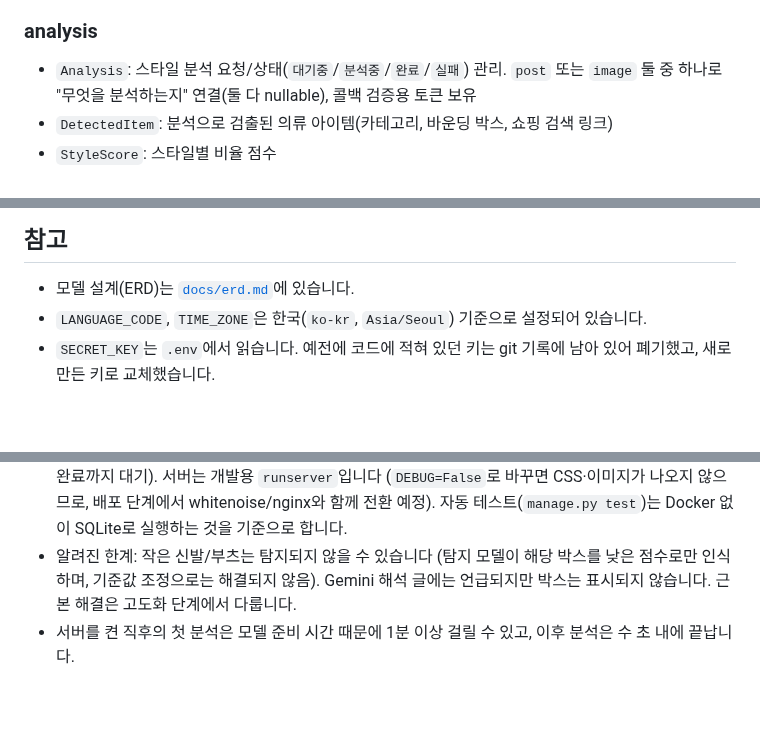
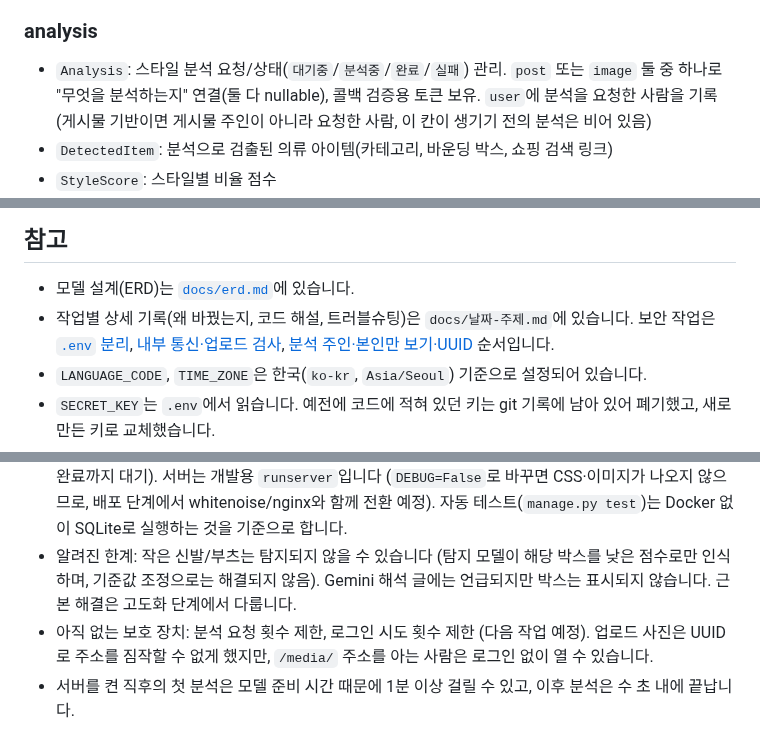
Before and after one commit to dbst0508-beep/mini_pro_MV, a Markdown page: README.md, 3 parts joined by grey strips. GitHub-like rendering; blank space fills up the shorter version.

```diff
--- a/README.md
+++ b/README.md
@@ -66,7 +68,7 @@ media/          # 업로드된 게시물 이미지
   - AI 분석 주소(`/analysis/...`)는 DRF가 아닌 일반 Django 뷰라 이 문서에서 제외.  분석 서버의 API는 터미널로 cv_service를 실행했을 때 `http://localhost:8001/docs`에서 확인 (compose 실행 시에는 보안상 cv_service 포트를 외부에 열지 않음) (`/analyze`는 실제 분석을 실행하므로 화면에서 Execute는 비권장)
 
 ### analysis
-- `Analysis`: 스타일 분석 요청/상태(`대기중`/`분석중`/`완료`/`실패`) 관리. `post` 또는 `image` 둘 중 하나로 "무엇을 분석하는지" 연결(둘 다 nullable), 콜백 검증용 토큰 보유
+- `Analysis`: 스타일 분석 요청/상태(`대기중`/`분석중`/`완료`/`실패`) 관리. `post` 또는 `image` 둘 중 하나로 "무엇을 분석하는지" 연결(둘 다 nullable), 콜백 검증용 토큰 보유. `user`에 분석을 요청한 사람을 기록 (게시물 기반이면 게시물 주인이 아니라 요청한 사람, 이 칸이 생기기 전의 분석은 비어 있음)
 - `DetectedItem`: 분석으로 검출된 의류 아이템(카테고리, 바운딩 박스, 쇼핑 검색 링크)
 - `StyleScore`: 스타일별 비율 점수
 - Celery task(`run_analysis`)는 이미지를 `cv_service`의 `/analyze`로 전달하고, `cv_service`가 결과를 Django 콜백으로 되돌려주는 구조로 연동되어 있음. 비동기 파이프라인(요청 → FastAPI 호출 → 콜백 → 상태 전환) 전체가 실제 모델 기반으로 동작함 — `detected_items`의 카테고리/바운딩박스는 CV 탐지 모델, 세부 라벨·`style_scores`·`interpretation`은 Gemini가 생성한 결과.
@@ -385,10 +395,12 @@ uv run --env-file .env python -m unittest -v
 ## 참고
 
 - 모델 설계(ERD)는 [`docs/erd.md`](docs/erd.md)에 있습니다.
+- 작업별 상세 기록(왜 바꿨는지, 코드 해설, 트러블슈팅)은 `docs/날짜-주제.md`에 있습니다. 보안 작업은 [`.env` 분리](docs/2026-10-30-security-env.md), [내부 통신·업로드 검사](docs/2026-11-03-security-callback-upload.md), [분석 주인·본인만 보기·UUID](docs/2026-11-05-security-ownership-uuid.md) 순서입니다.
 - `LANGUAGE_CODE`, `TIME_ZONE`은 한국(`ko-kr`, `Asia/Seoul`) 기준으로 설정되어 있습니다.
 - `SECRET_KEY`는 `.env`에서 읽습니다. 예전에 코드에 적혀 있던 키는 git 기록에 남아 있어 폐기했고, 새로 만든 키로 교체했습니다.
 - 이미지 분석을 담당할 `cv_service`(FastAPI)는 이 저장소에 포함되어 있으며, 실제 객체 탐지 + 세부 라벨링 모델이 동작합니다. 스타일 비율/해석 텍스트/세부 라벨은 Gemini API로 생성하며, Django ↔ FastAPI 간 비동기 요청→콜백→상태 전환 전체 흐름은 검증된 상태입니다.
 - `cv_service`를 처음 실행하면 허깅페이스에서 모델 가중치를 다운로드하므로 기동에 시간이 걸릴 수 있습니다 (직접 실행 시 이후엔 로컬 캐시 사용). Docker로 실행하면 컨테이너를 새로 만들 때마다 다시 내려받습니다 (모델 캐시 볼륨 연결은 추후 과제).
 - Docker 구성 관련 한계: `redis`는 `depends_on`이 시작 순서만 보장합니다(`db`는 `healthcheck`로 준비 완료까지 대기). 서버는 개발용 `runserver`입니다 (`DEBUG=False`로 바꾸면 CSS·이미지가 나오지 않으므로, 배포 단계에서 whitenoise/nginx와 함께 전환 예정). 자동 테스트(`manage.py test`)는 Docker 없이 SQLite로 실행하는 것을 기준으로 합니다.
 - 알려진 한계: 작은 신발/부츠는 탐지되지 않을 수 있습니다 (탐지 모델이 해당 박스를 낮은 점수로만 인식하며, 기준값 조정으로는 해결되지 않음). Gemini 해석 글에는 언급되지만 박스는 표시되지 않습니다. 근본 해결은 고도화 단계에서 다룹니다.
+- 아직 없는 보호 장치: 분석 요청 횟수 제한, 로그인 시도 횟수 제한 (다음 작업 예정). 업로드 사진은 UUID로 주소를 짐작할 수 없게 했지만, `/media/` 주소를 아는 사람은 로그인 없이 열 수 있습니다.
 - 서버를 켠 직후의 첫 분석은 모델 준비 시간 때문에 1분 이상 걸릴 수 있고, 이후 분석은 수 초 내에 끝납니다.
```
Also changed, not shown: other parts of README.md (+20 -10 lines).
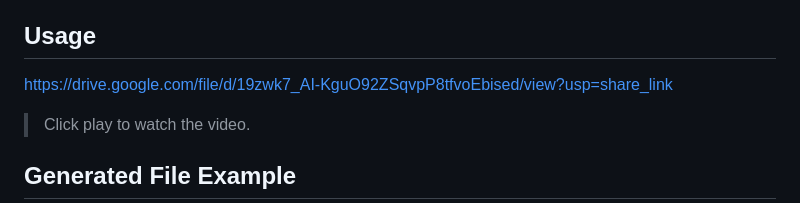
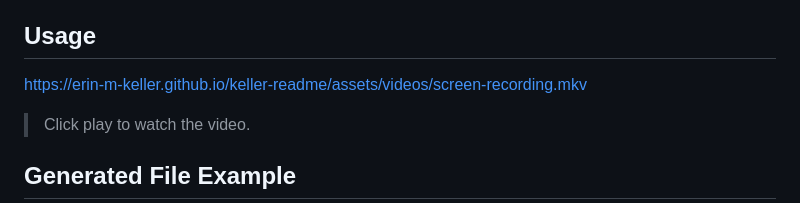
Before and after one commit to erin-m-keller/keller-readme, a Markdown page: README.md, the part around the change. GitHub-like rendering.

Commit message:
Added video url to readme

```diff
--- a/README.md
+++ b/README.md
@@ -67,7 +67,7 @@
 
   ## Usage
 
-  https://drive.google.com/file/d/19zwk7_AI-KguO92ZSqvpP8tfvoEbised/view?usp=share_link
+  https://erin-m-keller.github.io/keller-readme/assets/videos/screen-recording.mkv
 
   > Click play to watch the video.
 
```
○ ○ ○ ○ ○
• _What is expected_:
Copy out the lines above in full and unaltered, apart from the pictures.

• _Task result_:
Before and after one commit to dbst0508-beep/mini_pro_MV, a Markdown page: README.md, 3 parts joined by grey strips. GitHub-like rendering; blank space fills up the shorter version.

```diff
--- a/README.md
+++ b/README.md
@@ -66,7 +68,7 @@ media/          # 업로드된 게시물 이미지
   - AI 분석 주소(`/analysis/...`)는 DRF가 아닌 일반 Django 뷰라 이 문서에서 제외.  분석 서버의 API는 터미널로 cv_service를 실행했을 때 `http://localhost:8001/docs`에서 확인 (compose 실행 시에는 보안상 cv_service 포트를 외부에 열지 않음) (`/analyze`는 실제 분석을 실행하므로 화면에서 Execute는 비권장)
 
 ### analysis
-- `Analysis`: 스타일 분석 요청/상태(`대기중`/`분석중`/`완료`/`실패`) 관리. `post` 또는 `image` 둘 중 하나로 "무엇을 분석하는지" 연결(둘 다 nullable), 콜백 검증용 토큰 보유
+- `Analysis`: 스타일 분석 요청/상태(`대기중`/`분석중`/`완료`/`실패`) 관리. `post` 또는 `image` 둘 중 하나로 "무엇을 분석하는지" 연결(둘 다 nullable), 콜백 검증용 토큰 보유. `user`에 분석을 요청한 사람을 기록 (게시물 기반이면 게시물 주인이 아니라 요청한 사람, 이 칸이 생기기 전의 분석은 비어 있음)
 - `DetectedItem`: 분석으로 검출된 의류 아이템(카테고리, 바운딩 박스, 쇼핑 검색 링크)
 - `StyleScore`: 스타일별 비율 점수
 - Celery task(`run_analysis`)는 이미지를 `cv_service`의 `/analyze`로 전달하고, `cv_service`가 결과를 Django 콜백으로 되돌려주는 구조로 연동되어 있음. 비동기 파이프라인(요청 → FastAPI 호출 → 콜백 → 상태 전환) 전체가 실제 모델 기반으로 동작함 — `detected_items`의 카테고리/바운딩박스는 CV 탐지 모델, 세부 라벨·`style_scores`·`interpretation`은 Gemini가 생성한 결과.
@@ -385,10 +395,12 @@ uv run --env-file .env python -m unittest -v
 ## 참고
 
 - 모델 설계(ERD)는 [`docs/erd.md`](docs/erd.md)에 있습니다.
+- 작업별 상세 기록(왜 바꿨는지, 코드 해설, 트러블슈팅)은 `docs/날짜-주제.md`에 있습니다. 보안 작업은 [`.env` 분리](docs/2026-10-30-security-env.md), [내부 통신·업로드 검사](docs/2026-11-03-security-callback-upload.md), [분석 주인·본인만 보기·UUID](docs/2026-11-05-security-ownership-uuid.md) 순서입니다.
 - `LANGUAGE_CODE`, `TIME_ZONE`은 한국(`ko-kr`, `Asia/Seoul`) 기준으로 설정되어 있습니다.
 - `SECRET_KEY`는 `.env`에서 읽습니다. 예전에 코드에 적혀 있던 키는 git 기록에 남아 있어 폐기했고, 새로 만든 키로 교체했습니다.
 - 이미지 분석을 담당할 `cv_service`(FastAPI)는 이 저장소에 포함되어 있으며, 실제 객체 탐지 + 세부 라벨링 모델이 동작합니다. 스타일 비율/해석 텍스트/세부 라벨은 Gemini API로 생성하며, Django ↔ FastAPI 간 비동기 요청→콜백→상태 전환 전체 흐름은 검증된 상태입니다.
 - `cv_service`를 처음 실행하면 허깅페이스에서 모델 가중치를 다운로드하므로 기동에 시간이 걸릴 수 있습니다 (직접 실행 시 이후엔 로컬 캐시 사용). Docker로 실행하면 컨테이너를 새로 만들 때마다 다시 내려받습니다 (모델 캐시 볼륨 연결은 추후 과제).
 - Docker 구성 관련 한계: `redis`는 `depends_on`이 시작 순서만 보장합니다(`db`는 `healthcheck`로 준비 완료까지 대기). 서버는 개발용 `runserver`입니다 (`DEBUG=False`로 바꾸면 CSS·이미지가 나오지 않으므로, 배포 단계에서 whitenoise/nginx와 함께 전환 예정). 자동 테스트(`manage.py test`)는 Docker 없이 SQLite로 실행하는 것을 기준으로 합니다.
 - 알려진 한계: 작은 신발/부츠는 탐지되지 않을 수 있습니다 (탐지 모델이 해당 박스를 낮은 점수로만 인식하며, 기준값 조정으로는 해결되지 않음). Gemini 해석 글에는 언급되지만 박스는 표시되지 않습니다. 근본 해결은 고도화 단계에서 다룹니다.
+- 아직 없는 보호 장치: 분석 요청 횟수 제한, 로그인 시도 횟수 제한 (다음 작업 예정). 업로드 사진은 UUID로 주소를 짐작할 수 없게 했지만, `/media/` 주소를 아는 사람은 로그인 없이 열 수 있습니다.
 - 서버를 켠 직후의 첫 분석은 모델 준비 시간 때문에 1분 이상 걸릴 수 있고, 이후 분석은 수 초 내에 끝납니다.
```
Also changed, not shown: other parts of README.md (+20 -10 lines).
Before and after one commit to erin-m-keller/keller-readme, a Markdown page: README.md, the part around the change. GitHub-like rendering.

Commit message:
Added video url to readme

```diff
--- a/README.md
+++ b/README.md
@@ -67,7 +67,7 @@
 
   ## Usage
 
-  https://drive.google.com/file/d/19zwk7_AI-KguO92ZSqvpP8tfvoEbised/view?usp=share_link
+  https://erin-m-keller.github.io/keller-readme/assets/videos/screen-recording.mkv
 
   > Click play to watch the video.
 
```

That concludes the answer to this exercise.